The Colorado Department of Revenue has extended the grace period for retailers who sell to customers in the state to collect and remit state sales taxes from March 31 to May 31.
The new rules officially went into effect Dec. 1. They affect both out-of-state and in-state businesses that sell to customers in other jurisdictions.
“As part of our rulemaking process to implement sales tax rules for in-state and out-of-state retailers, we have heard from legislators and the business community, and the Department of Revenue agrees it is important for the state to take the time to get this right,” Colorado Department of Revenue Executive Director Mike Hartman said in a Dec. 6 release.
“As such, the Department is extending the automatic reprieve for Colorado businesses and out-of-state retailers to comply with the emergency rules from the current March 31, 2019 deadline to May 31, 2019,” Hartman said. “We will evaluate the need for another extension as May 31 nears. This additional time will give the state legislature an opportunity to find innovative solutions to streamline and simplify our sales tax collection laws in accordance with the wishes of the residents of Colorado.
“Despite the automatic reprieve, the Department requests that businesses with the sophistication and capability to collect and remit sales tax on internet sales based on where the good or service is being delivered do so as quickly as possible in advance of the May 31, 2019 enforcement deadline. The Department has upgraded its systems and processes to make compliance as simple as possible. We will continue to engage the business community to address their remaining concerns.
“This is an opportunity to simplify sales tax for all parties: for businesses that collect and remit sales tax, for customers who pay it, and for those of us in state government whose obligation it is to carry out the tax laws passed by the state legislature.
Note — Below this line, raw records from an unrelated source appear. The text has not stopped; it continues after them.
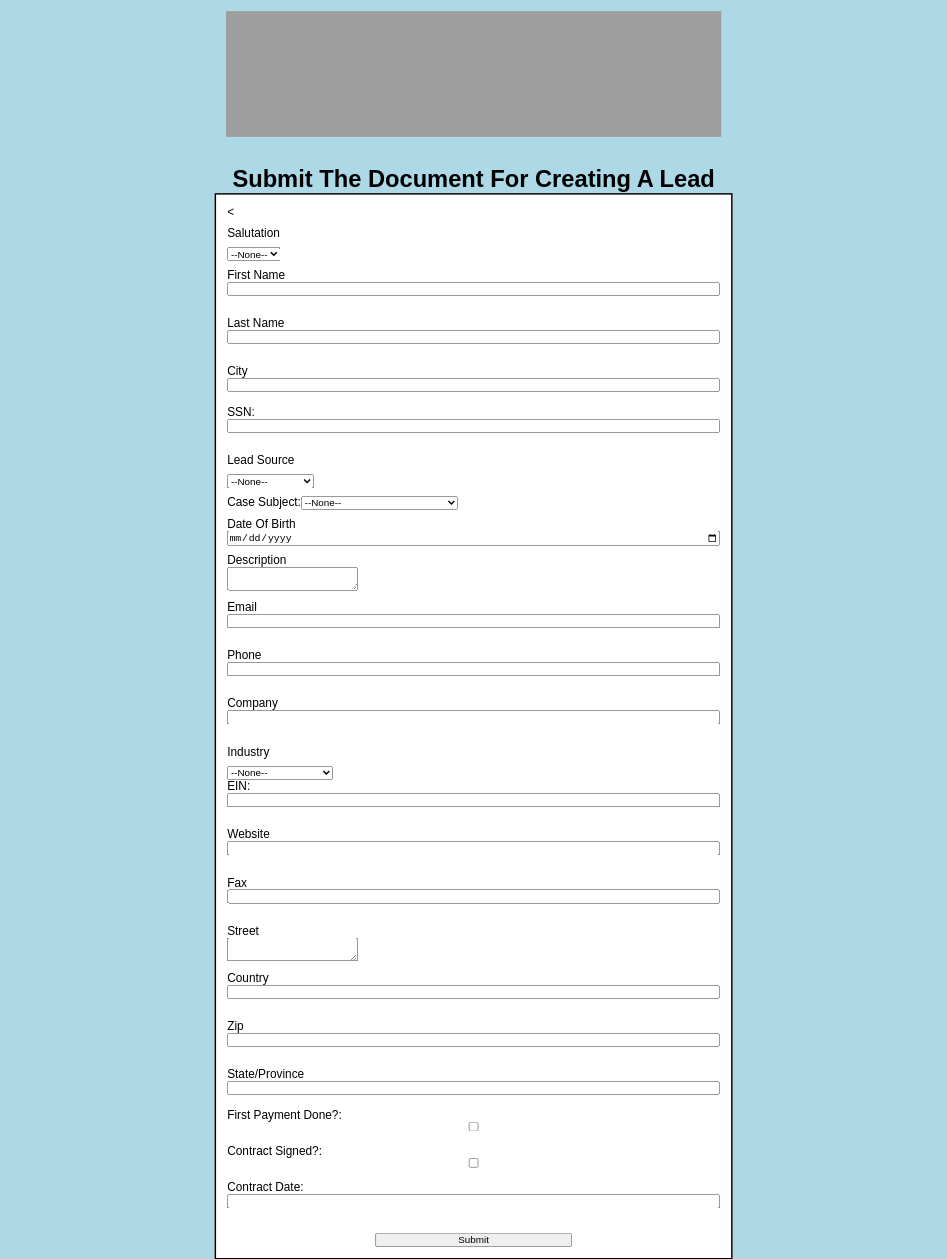
Repository: yaseminvural99/changeForce
Page: index.html
The author's editor kept a copy of each file at every save. The page is drawn from the files as they stood at one save, then again after the next save.
The browser window is 1280 px wide. The pictures show the whole page, at 74% of full size.
Pictures or frames that could not be fetched are drawn as grey boxes.

Above is the page before, as saved 2024-04-27 17:58:06.

After the next save:
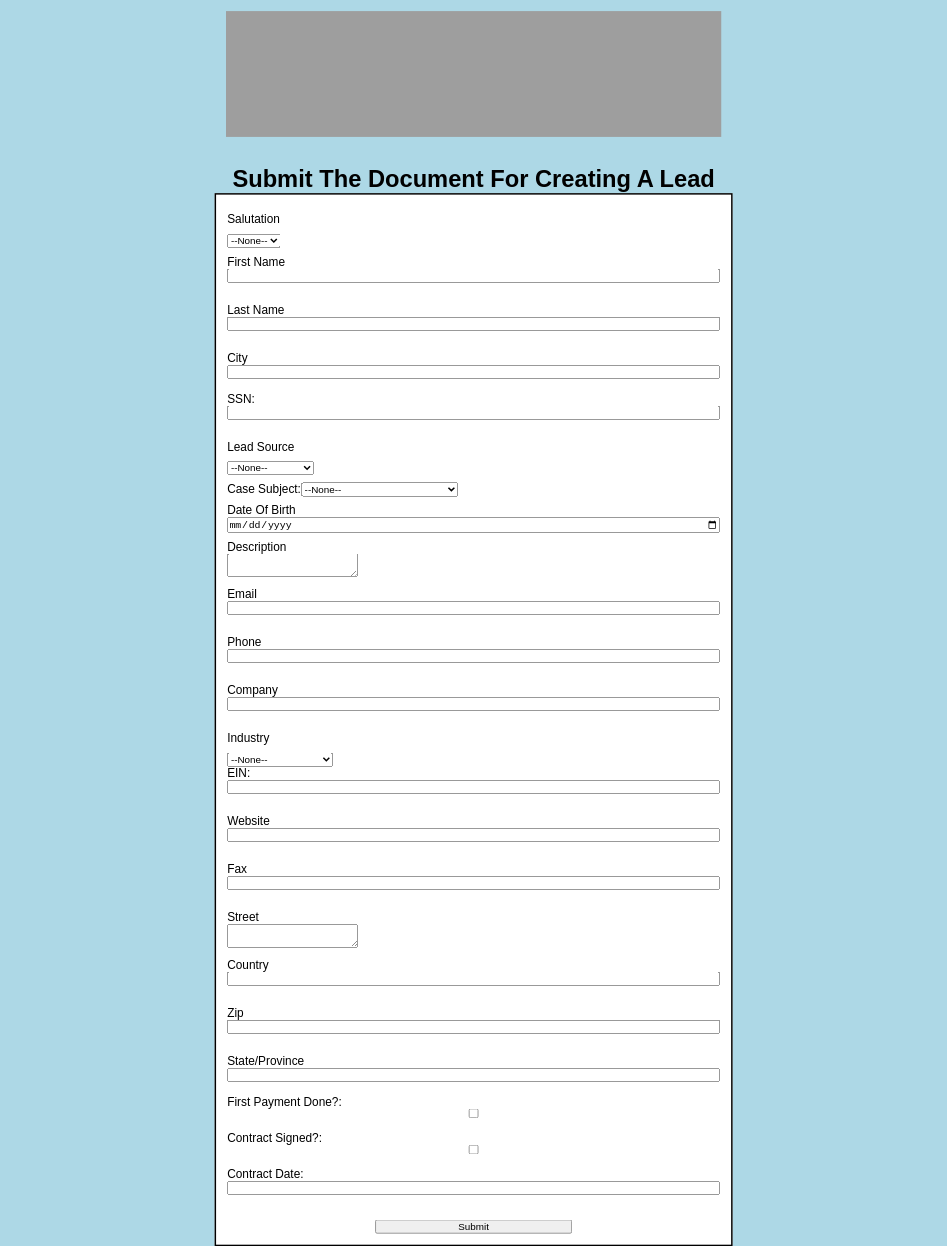
Saved 23 s later.
--- a/index.html
+++ b/index.html
@@ -26,7 +26,7 @@
     <input type=hidden name="oid" value="00DU8000000LYuv">
     <input type=hidden name="retURL" value="http://">
     <input type="hidden" name="Date_of_Birth__c" id="Date_of_Birth__c">
-    <<input type="hidden" name="Contract_Date__c" id="Contract_Date__c">
+    <input type="hidden" name="Contract_Date__c" id="Contract_Date__c">
 
 
     <label for="salutation">Salutation</label><select  id="salutation" name="salutation"><option value="">--None--</option><option value="Mr.">Mr.</option>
No one desires a streamlined and simplified sales tax collection and compliance system more than the Department of Revenue.”
“We’ve gotten a lot of calls from members who say this is going to be detrimental,” said Rachel Beck, vice president of government affairs for the Colorado Springs Chamber and EDC. Beck was among a number of advocates and businesses who testified before state regulators at a Nov. 30 hearing.
“There’s really a lot of consensus that this is premature,” Beck said of the March 31 deadline. “We support the principle … of fair and comprehensive taxation” of online sales. “The problem is the timing. We are halfway through the [fourth] quarter and in the middle of the peak shopping season.”
Beck said the chamber is hearing from businesses that the new rules will have drastic effects in terms of costs and administrative burdens and that they don’t know how to comply because the system is so complicated. Beck shared emails the chamber has received with senders’ names redacted.
“As a manager of a very small business, I find its implementation strangling,” one business person wrote in an email to the Department of Revenue, with a copy to the chamber. “… My immediate reaction was to cease all sales to Colorado residents for our company.”
“We can’t even seem to gain a clear picture from the Colorado Department of Revenue on what jurisdictions this will all affect, i.e., city and county taxes, home rule cities, etc.,” another small business owner wrote in an email to the chamber. “We are a distributor that could theoretically direct ship … into every state in the nation. … We could work with a third-party vendor through our software company to collect the data, which would essentially render our distribution business unprofitable. However, even then, it is unclear how the taxes would be reported or remitted.”
Beck said the Colorado Springs Chamber, Colorado Chamber of Commerce and other businesses and organizations are asking the department of revenue to postpone implementation of the new rules until July 1.
“The Legislature this summer had a sales and implementation task force that recognized Colorado’s [sales tax] system was one of the more complicated in the nation and was working on remedying that,” Beck said. “We’d like for the Legislature to have time to finish that work before adding more regulations.”
A June Supreme Court decision in a case titled South Dakota v. Wayfair opened the door to new tax revenue sources for states, municipalities and other taxing jurisdictions.
In that decision, the court overturned at 26-year-old precedent and ruled that states can require online retailers to collect and remit sales taxes regardless of whether they have a physical presence such as a warehouse in the state.
The justices said states can’t put an excessive burden on interstate businesses but did not specify what constitutes an excessive burden.